Karolina Matuszek a, Przemysław Zawadzki b, Wojciech Czardybon b and Anna Chrobok *a
aSilesian University of Technology, Faculty of Chemistry, Department of Chemical Organic Technology and Petrochemistry, ul. Krzywoustego 4, 44-100 Gliwice, Poland. E-mail: anna.chrobok@polsl.pl; Fax: +48 322371032; Tel: +48 322372917
bSelvita S.A., Park Life Science, Bobrzyńskiego 14, 30-348 Kraków, Poland. E-mail: wojciech.czardybon@selvita.com; Fax: +48 122974701; Tel: +48 122974700

Received (in Porto Alegre, Brazil) 26th September 2013 , Accepted 18th October 2013

First published on 23rd October 2013


A new method for the rapid synthesis of lactones via the one-pot oxidation of alcohols with potassium peroxymonosulphate in an ionic liquid was developed. The use of microwave or ultrasonic irradiation increased the reaction rates significantly. Additionally, new peroxymonosulphate ionic liquids were synthesised and used as effective oxidants in the synthesis of lactones.


Introduction

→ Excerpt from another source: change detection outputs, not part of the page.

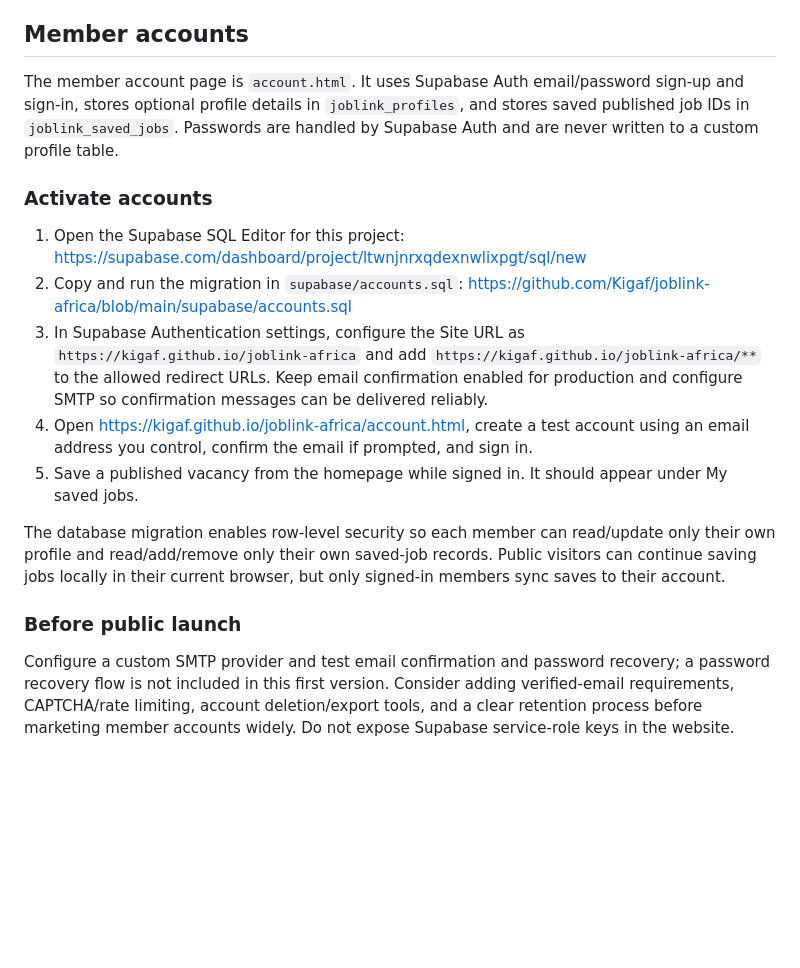
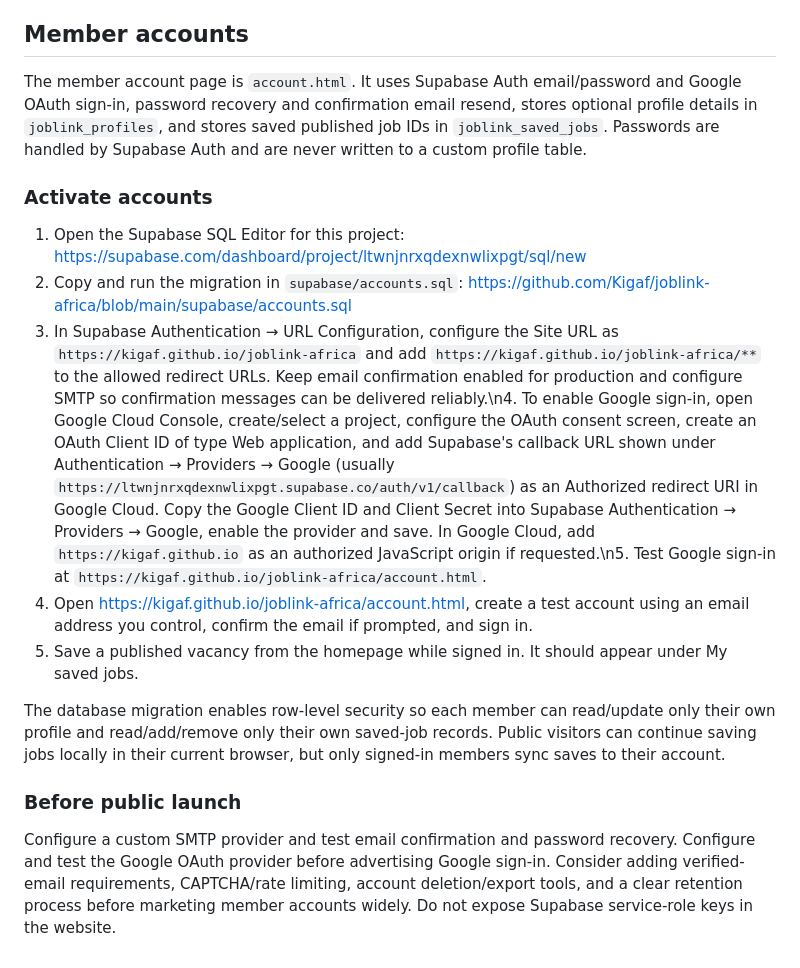
Before and after one commit to Kigaf/joblink-africa, a Markdown page: README.md, the part around the change. GitHub-like rendering; blank space fills up the shorter version.

Commit message:
Document Google OAuth setup for member accounts

```diff
--- a/README.md
+++ b/README.md
@@ -160,13 +160,13 @@ The public `ai.html` page provides an AI assistant for CV guidance, cover letter
 
 ## Member accounts
 
-The member account page is `account.html`. It uses Supabase Auth email/password sign-up and sign-in, stores optional profile details in `joblink_profiles`, and stores saved published job IDs in `joblink_saved_jobs`. Passwords are handled by Supabase Auth and are never written to a custom profile table.
+The member account page is `account.html`. It uses Supabase Auth email/password and Google OAuth sign-in, password recovery and confirmation email resend, stores optional profile details in `joblink_profiles`, and stores saved published job IDs in `joblink_saved_jobs`. Passwords are handled by Supabase Auth and are never written to a custom profile table.
 
 ### Activate accounts
 
 1. Open the Supabase SQL Editor for this project: https://supabase.com/dashboard/project/ltwnjnrxqdexnwlixpgt/sql/new
 2. Copy and run the migration in `supabase/accounts.sql`: https://github.com/Kigaf/joblink-africa/blob/main/supabase/accounts.sql
-3. In Supabase Authentication settings, configure the Site URL as `https://kigaf.github.io/joblink-africa` and add `https://kigaf.github.io/joblink-africa/**` to the allowed redirect URLs. Keep email confirmation enabled for production and configure SMTP so confirmation messages can be delivered reliably.
+3. In Supabase Authentication → URL Configuration, configure the Site URL as `https://kigaf.github.io/joblink-africa` and add `https://kigaf.github.io/joblink-africa/**` to the allowed redirect URLs. Keep email confirmation enabled for production and configure SMTP so confirmation messages can be delivered reliably.\n4. To enable Google sign-in, open Google Cloud Console, create/select a project, configure the OAuth consent screen, create an OAuth Client ID of type Web application, and add Supabase's callback URL shown under Authentication → Providers → Google (usually `https://ltwnjnrxqdexnwlixpgt.supabase.co/auth/v1/callback`) as an Authorized redirect URI in Google Cloud. Copy the Google Client ID and Client Secret into Supabase Authentication → Providers → Google, enable the provider and save. In Google Cloud, add `https://kigaf.github.io` as an authorized JavaScript origin if requested.\n5. Test Google sign-in at `https://kigaf.github.io/joblink-africa/account.html`.
 4. Open https://kigaf.github.io/joblink-africa/account.html, create a test account using an email address you control, confirm the email if prompted, and sign in.
 5. Save a published vacancy from the homepage while signed in. It should appear under My saved jobs.
 
@@ -174,4 +174,4 @@ The database migration enables row-level security so each member can read/update
 
 ### Before public launch
 
-Configure a custom SMTP provider and test email confirmation and password recovery; a password recovery flow is not included in this first version. Consider adding verified-email requirements, CAPTCHA/rate limiting, account deletion/export tools, and a clear retention process before marketing member accounts widely. Do not expose Supabase service-role keys in the website.
+Configure a custom SMTP provider and test email confirmation and password recovery. Configure and test the Google OAuth provider before advertising Google sign-in. Consider adding verified-email requirements, CAPTCHA/rate limiting, account deletion/export tools, and a clear retention process before marketing member accounts widely. Do not expose Supabase service-role keys in the website.
```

In recent years, new safety and environmental requirements have led to the design of new reaction systems based on sustainable chemistry principles. Classical processes are being modified to minimise the use and generation of hazardous substances and wastes.1 The use of ionic liquids in organic synthesis provides a good alternative to the use of volatile organic solvents. Ionic liquids possess many interesting properties, including a low vapour pressure, the ability to dissolve organic and inorganic substances, thermal and chemical stability, non-flammability and non-corrosive behaviour. Moreover, they are called “designer solvents” and can act as both catalysts and solvents.2–4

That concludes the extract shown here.